But in nominating Democratic leader Hakeem Jeffries, Democrat Jim Clyburn recalled the horror of that day, telling his peers, “The eyes of the country are on us today,” he said.
Without a speaker, the chamber cannot swear in members and begin its 2023-24 session, a sign of the difficulties the new Republican majority faces in its attempt to govern.
Choosing a speaker is usually an easy, joyful task for a party that has just won a majority. But not this time: Some 200 Republicans were stymied by 20 far-right colleagues who said he wasn’t conservative enough.
The disorganized start to the new Congress pointed to difficulties with Republicans, who now control the House, much like some previous Republican speakers, including John Boehner, have had trouble leading a rebellious right flank. The result: government shutdowns, standoffs, and Boehner’s early retirement when the Conservatives threatened to oust him.
The agreement McCarthy presented to Freedom Caucus holdouts and others focuses on rule changes they have been seeking for months. These changes would reduce the power of the Speaker’s Office and give ordinary legislators more leverage in drafting and passing legislation.

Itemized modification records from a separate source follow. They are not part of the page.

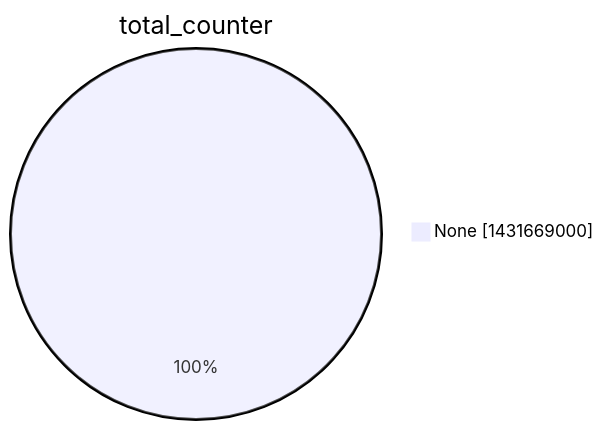
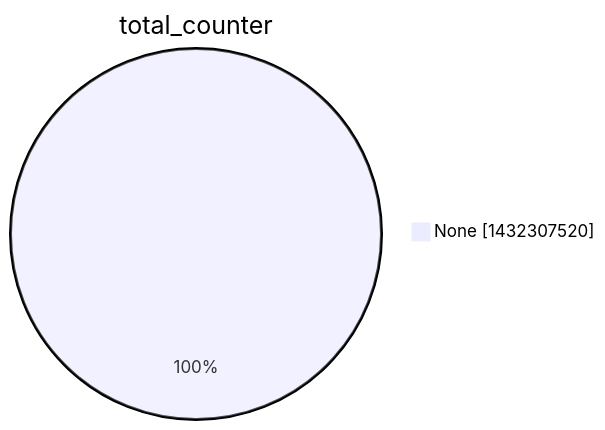
Before and after one commit to christiankrug/ctmonitor_visualization: the second of 15 diagrams in argon2022/README.md, drawn with Mermaid. The commit also changed other lines of this file, not shown here.

````diff
--- a/argon2022/README.md
+++ b/argon2022/README.md
@@ -9,5 +9,5 @@
 ```mermaid
 pie showData
 title total_counter
-"None" :1431669000
+"None" :1432307520
 ```
````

At the heart of the looming deal is the reintroduction of a house rule that would allow a single lawmaker to table a motion to “vacate the presidency,” essentially calling for a vote to impeach the speaker. McCarthy had refused to allow a return to the long-standing rule, which former Speaker Nancy Pelosi scrapped because it was held over the head of former Republican Speaker Boehner. But it seems McCarthy had no choice.
Other gains for the holdouts are more unclear and include provisions in the proposed deal to increase the number of available seats on the House Rules Committee, mandating 72 hours for the publication of bills before votes and promising to attempt a constitutional amendment to match the number to limit at the federal level the terms that a person can serve in the House of Representatives and Senate.

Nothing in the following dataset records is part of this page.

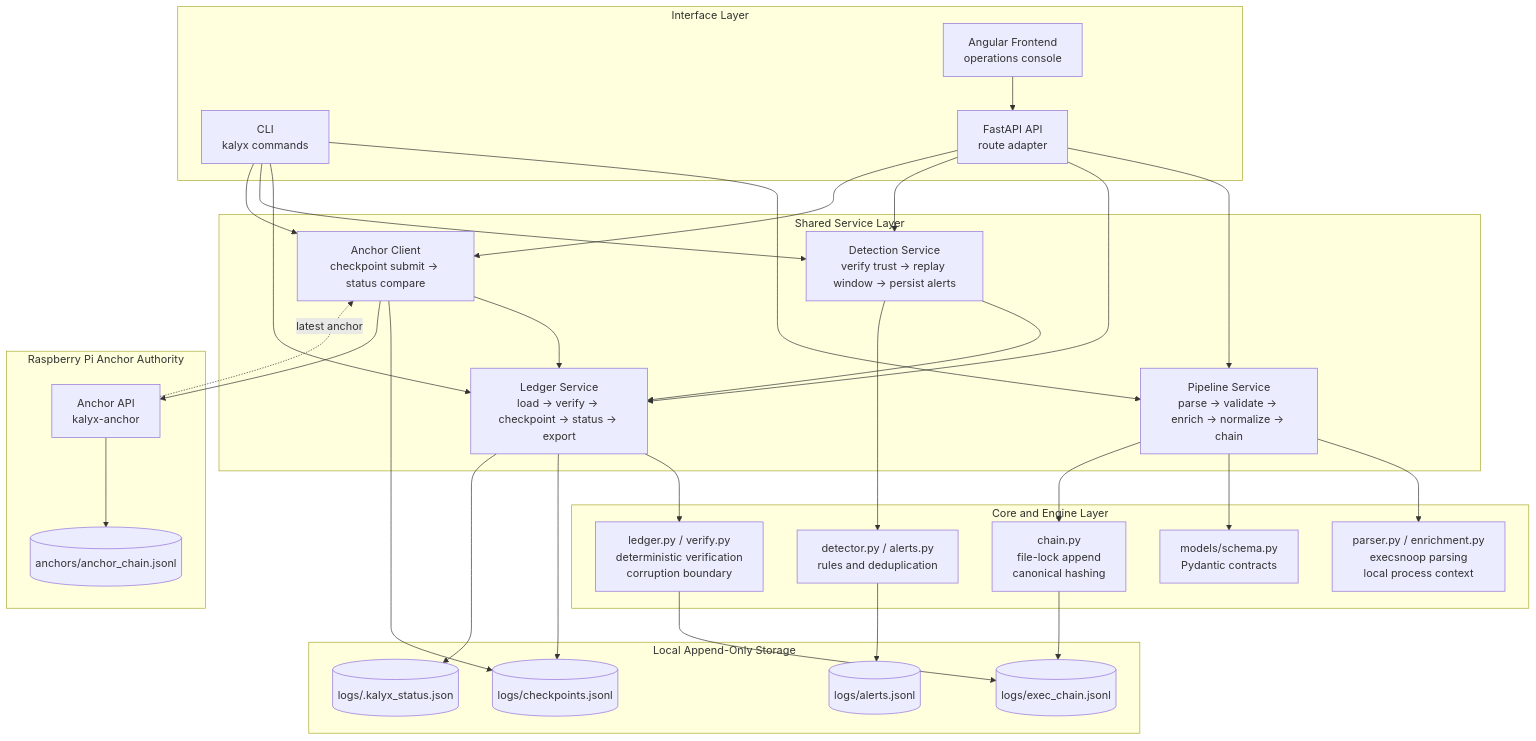
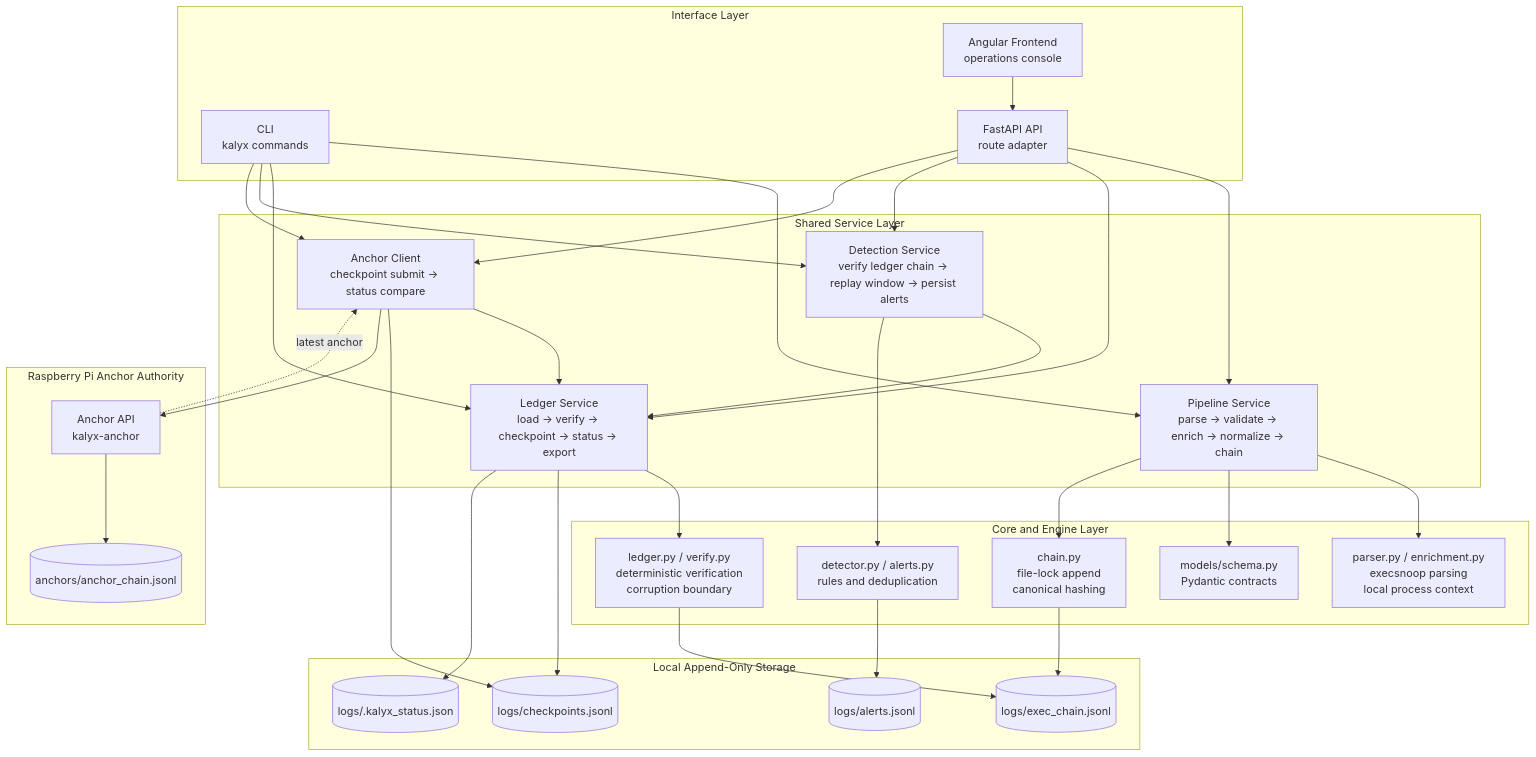
Before and after one commit to parthrohit22/kalyx: the first of 3 diagrams in docs/ARCHITECTURE.md, drawn with Mermaid. The commit also changed other lines of this file and 12 other files, not shown here.

````diff
--- a/docs/ARCHITECTURE.md
+++ b/docs/ARCHITECTURE.md
@@ -7,66 +7,66 @@
 ```mermaid
 flowchart TD
     subgraph InterfaceLayer["Interface Layer"]
         CLI["CLI<br/>kalyx commands"]
         API["FastAPI API<br/>route adapter"]
         Frontend["Angular Frontend<br/>operations console"]
     end
 
     subgraph ServiceLayer["Shared Service Layer"]
         Pipeline["Pipeline Service<br/>parse -> validate -> enrich -> normalize -> chain"]
         Ledger["Ledger Service<br/>load -> verify -> checkpoint -> status -> export"]
-        Detection["Detection Service<br/>verify trust -> replay window -> persist alerts"]
+        Detection["Detection Service<br/>verify ledger chain -> replay window -> persist alerts"]
         AnchorClient["Anchor Client<br/>checkpoint submit -> status compare"]
     end
 
     subgraph CoreLayer["Core and Engine Layer"]
         Chain["chain.py<br/>file-lock append<br/>canonical hashing"]
         Verify["ledger.py / verify.py<br/>deterministic verification<br/>corruption boundary"]
         Rules["detector.py / alerts.py<br/>rules and deduplication"]
         Engine["parser.py / enrichment.py<br/>execsnoop parsing<br/>local process context"]
         Schemas["models/schema.py<br/>Pydantic contracts"]
     end
 
     subgraph Storage["Local Append-Only Storage"]
         ExecLedger[("logs/exec_chain.jsonl")]
         Checkpoints[("logs/checkpoints.jsonl")]
         AlertLog[("logs/alerts.jsonl")]
         StatusFile[("logs/.kalyx_status.json")]
     end
 
     subgraph ExternalAnchor["Raspberry Pi Anchor Authority"]
         AnchorAPI["Anchor API<br/>kalyx-anchor"]
         AnchorChain[("anchors/anchor_chain.jsonl")]
     end
 
     CLI --> Pipeline
     API --> Pipeline
     Frontend --> API
 
     CLI --> Ledger
     API --> Ledger
     CLI --> Detection
     API --> Detection
     CLI --> AnchorClient
     API --> AnchorClient
 
     Pipeline --> Engine
     Pipeline --> Schemas
     Pipeline --> Chain
     Chain --> ExecLedger
 
     Ledger --> Verify
     Verify --> ExecLedger
     Ledger --> Checkpoints
     Ledger --> StatusFile
 
     Detection --> Ledger
     Detection --> Rules
     Rules --> AlertLog
 
     AnchorClient --> Ledger
     AnchorClient --> Checkpoints
     AnchorClient --> AnchorAPI
     AnchorAPI --> AnchorChain
     AnchorAPI -. latest anchor .-> AnchorClient
 ```
````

What began as a political novelty, when for the first time since 1923 a candidate did not win the gavel on the first ballot, has turned into a bitter Republican Party feud and a potential deepening of the crisis.
Before Friday’s election, New York’s Democratic leader Jeffries had won the most votes in each vote, but also narrowly managed to get a majority. McCarthy finished second and gained no ground.
The pressure on McCarthy has grown with each passing day to somehow find the voices he needs or step aside. With Congress unable to function fully, the new Republican chairmen of the House Foreign Affairs, Armed Services and Intelligence Committees all said national security was at risk and employees risked missing out on paychecks.
The longest battle for the gavel began in late 1855 and lasted over two months, with 133 ballots won during the debates on slavery in the run-up to the Civil War.
AP writers Mary Clare Jalonick and Kevin Freking and video journalists Nathan Ellgren and Mike Pesoli contributed to this report.
https://www.ocregister.com/2023/01/06/mccarthy-close-to-becoming-speaker-in-late-night-vote/ McCarthy on the verge of becoming speaker at nighttime vote – Orange County Register